Courage vs Hardihood - What's the difference?
| Related terms
Courage is a related term of hardihood.
As nouns the difference between courage and hardihood
is that courage
is courage while hardihood
is unyielding boldness and daring; firmness in doing something that exposes one to difficulty, danger, or calumnity; intrepidness.
The quality of a confident character not to be afraid or intimidated easily but without being incautious or inconsiderate.
- "A great part of courage is the courage of having done the thing before." —
The ability to do things which one finds frightening.
- It takes a lot of courage to be successful in business.
- "Courage is not the absence of fear. It is acting in spite of it." —
- He plucked up the courage to tell her how he felt.
* See also
(label) To encourage.
*:And wete yow wel sayd kynge Arthur vnto Vrres syster I shalle begynne to handle hym and serche vnto my power not presumyng vpon me that I am soo worthy to hele youre sone by my dedes / but I wille courage other men of worshyp to doo as I wylle doo
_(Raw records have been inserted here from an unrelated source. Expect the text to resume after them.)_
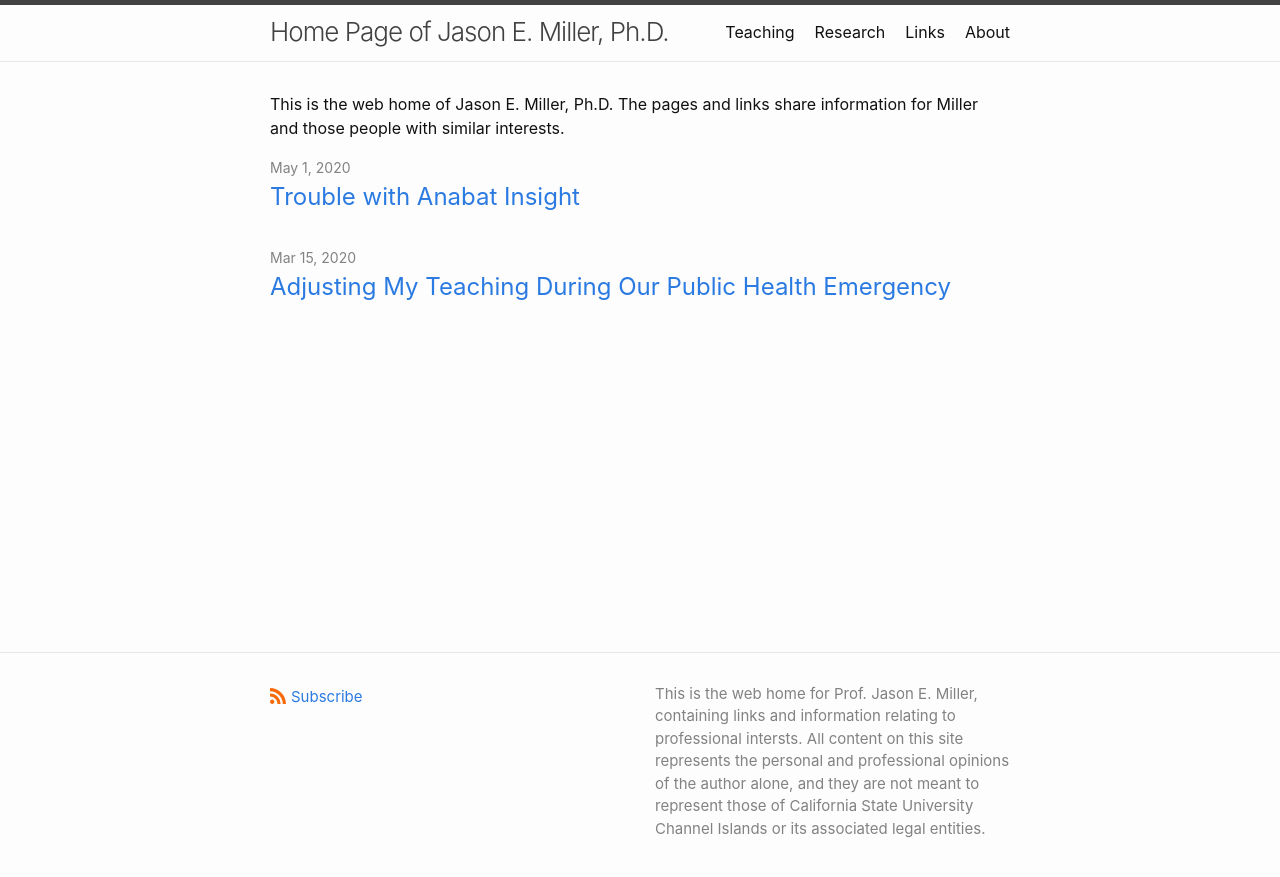
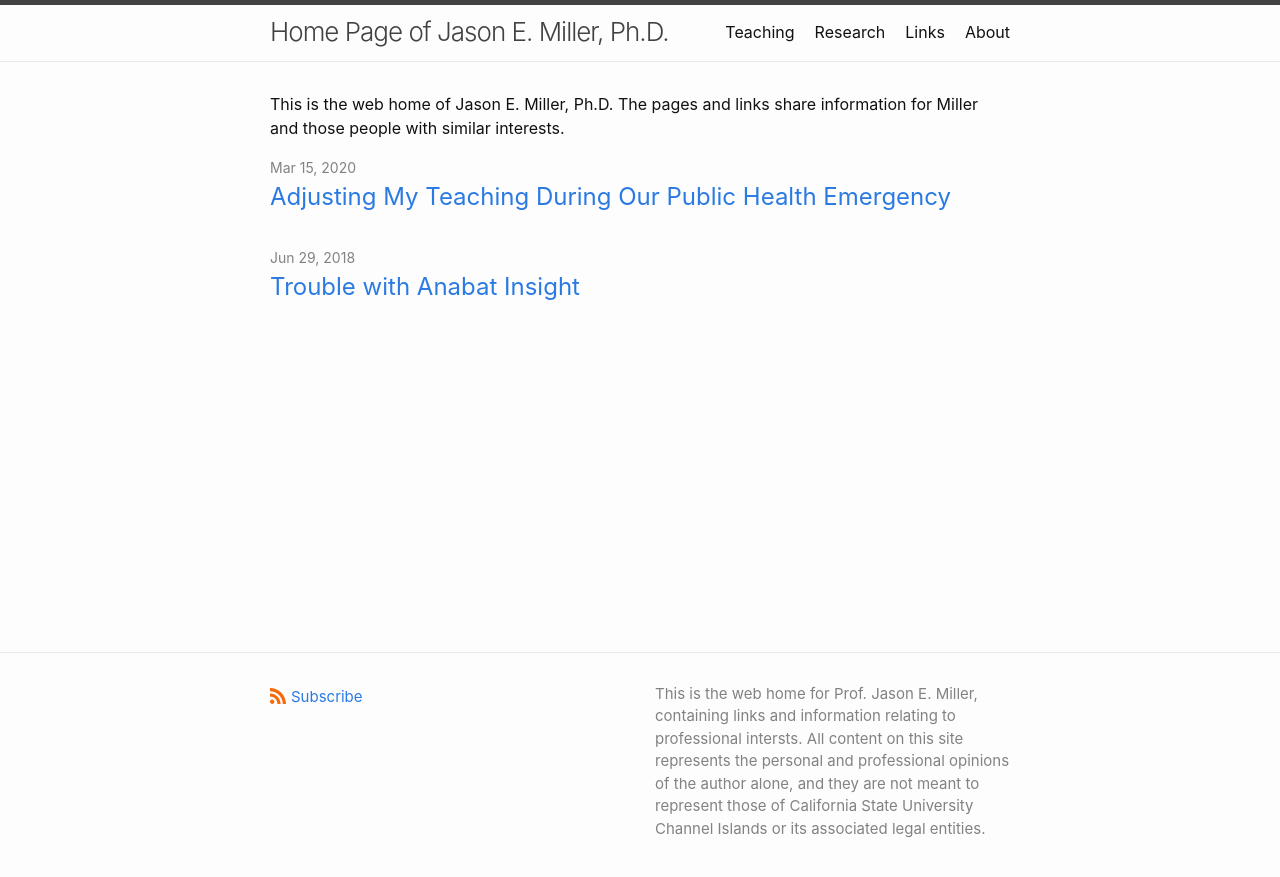
Before and after one commit to jasonemiller/jasonemiller.github.io, a Jekyll site: the page built from index.md, in a window 1280 px wide. Shown: the top 877 px of the page. Built offline with Jekyll 4.4.1, drawn with Linux system fonts in a browser that asks for light colours.

Commit message:
edit
updates date in header YAML

```diff
--- a/_posts/2018-06-29-anabat-insight.md
+++ b/_posts/2018-06-29-anabat-insight.md
@@ -1,7 +1,7 @@
 ---
 title:  Trouble with Anabat Insight
 author: miller
-date: 2020-05-01
+date: 2018-06-29
 categories: bats
 ---
 
```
*(William Tyndale) (1494-1536)
*:Paul writeth unto Timothyto courage him.
Unyielding boldness and daring; firmness in doing something that exposes one to difficulty, danger, or calumnity; intrepidness.
* 1902 , Joseph Conrad, Heart of Darkness :
* 1971 , John Morris Dorsey, Psychology of Emotion :
- Their talk, however, was the talk of sordid buccaneers: it was reckless without hardihood , greedy without audacity, and cruel without courage; there was not an atom of foresight or of serious intention in the whole batch of them, and they did not seem aware these things are wanted for the work of the world.
Excessive boldness; foolish daring; offensive assurance.
- Once endured it is enjoyed as my owndom. Elsewhere I refer to this process of enduring hardship as the only possible source of hardihood .